I need each line of the entries below that includes the string "this".

[DATASET CONTENT — start]

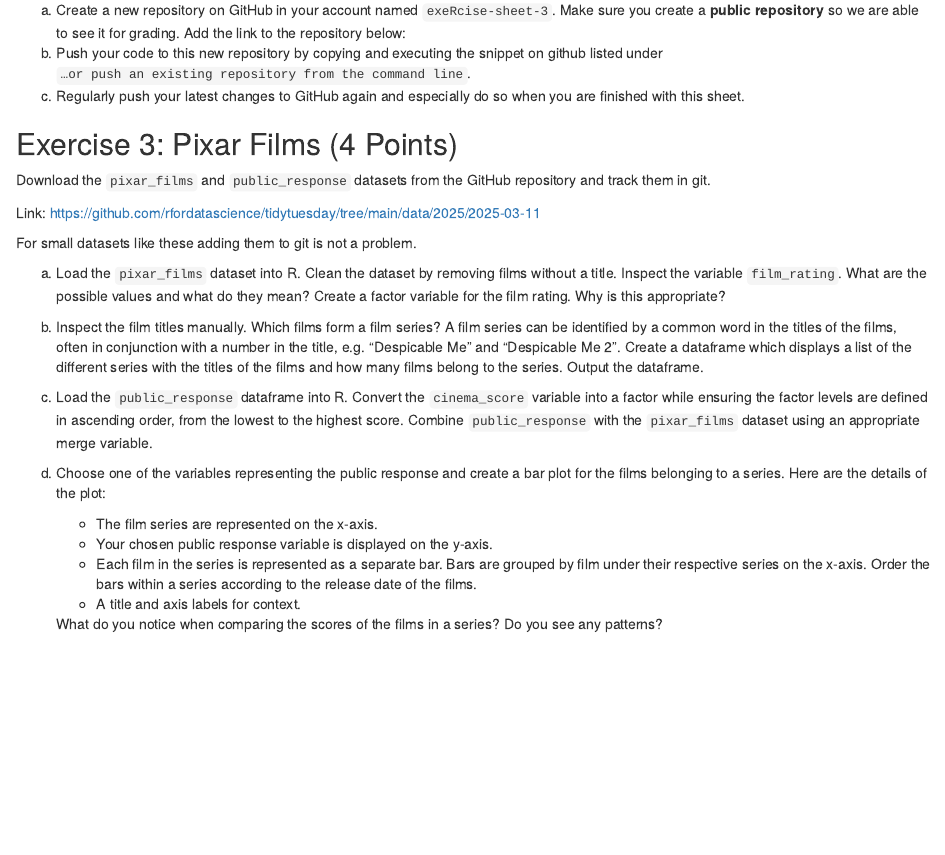
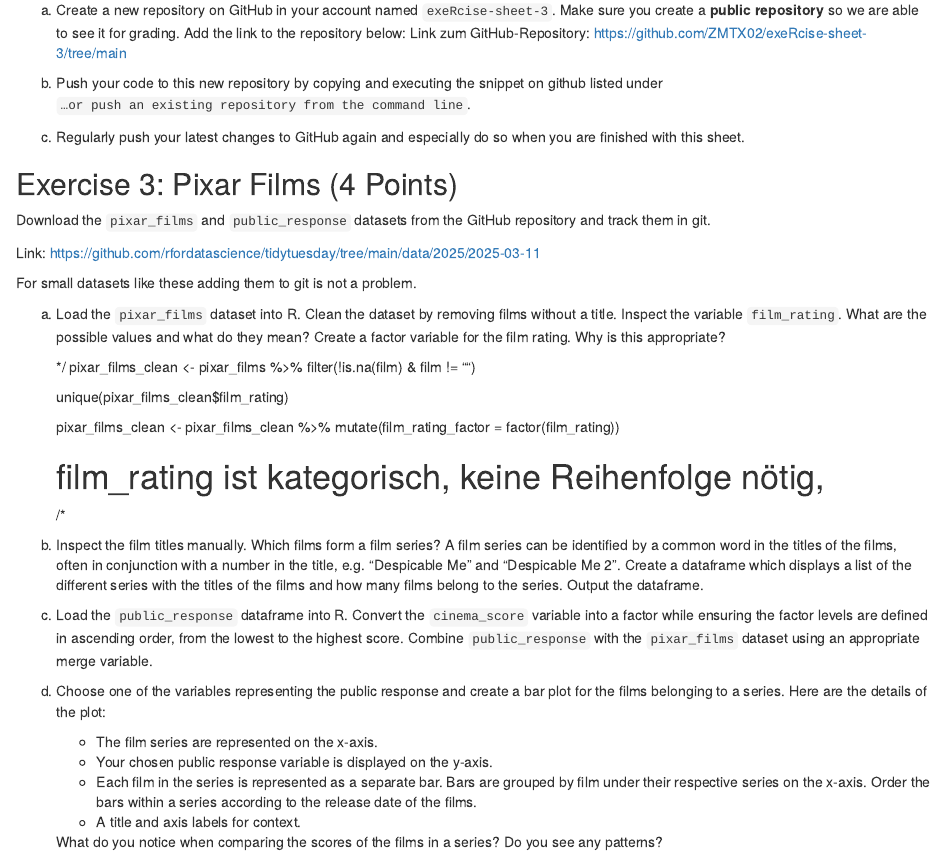
Before and after one commit to ZMTX02/exeRcise-sheet-3, an R Markdown document (ExerciseSheet_3_TEMPLATE.Rmd): the page in a window 1100 px wide, from 1100 px down. Rendered offline with R 4.5, knitr and Pandoc, with nearby package versions; drawn as R Markdown's standard HTML page in place of the format the file asks for.

Commit message:
Committed 2a

```diff
--- a/ExerciseSheet_3_TEMPLATE.Rmd
+++ b/ExerciseSheet_3_TEMPLATE.Rmd
@@ -75,6 +75,8 @@ a)  Create a new repository on GitHub in your account named
     `exeRcise-sheet-3`. Make sure you create a **public repository** so
     we are able to see it for grading. Add the link to the repository
     below:
+    Link zum GitHub-Repository:  https://github.com/ZMTX02/exeRcise-sheet-3/tree/main
+
 b)  Push your code to this new repository by copying and executing the
     snippet on github listed under
     `…or push an existing repository from the command line`.
@@ -95,6 +97,20 @@ a)  Load the `pixar_films` dataset into R. Clean the dataset by removing
     films without a title. Inspect the variable `film_rating`. What are
     the possible values and what do they mean? Create a factor variable
     for the film rating. Why is this appropriate?
+
+    */
+    pixar_films_clean <- pixar_films %>%
+    filter(!is.na(film) & film != "")
+
+    unique(pixar_films_clean$film_rating)
+
+
+    pixar_films_clean <- pixar_films_clean %>%
+      mutate(film_rating_factor = factor(film_rating))
+
+    # film_rating ist kategorisch, keine Reihenfolge nötig,
+
+    /*
 
 <!-- -->
 
```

[DATASET CONTENT — finish]

■ SOLUTION TO THE PROBLEM
 b)  Push your code to this new repository by copying and executing the
     for the film rating. Why is this appropriate?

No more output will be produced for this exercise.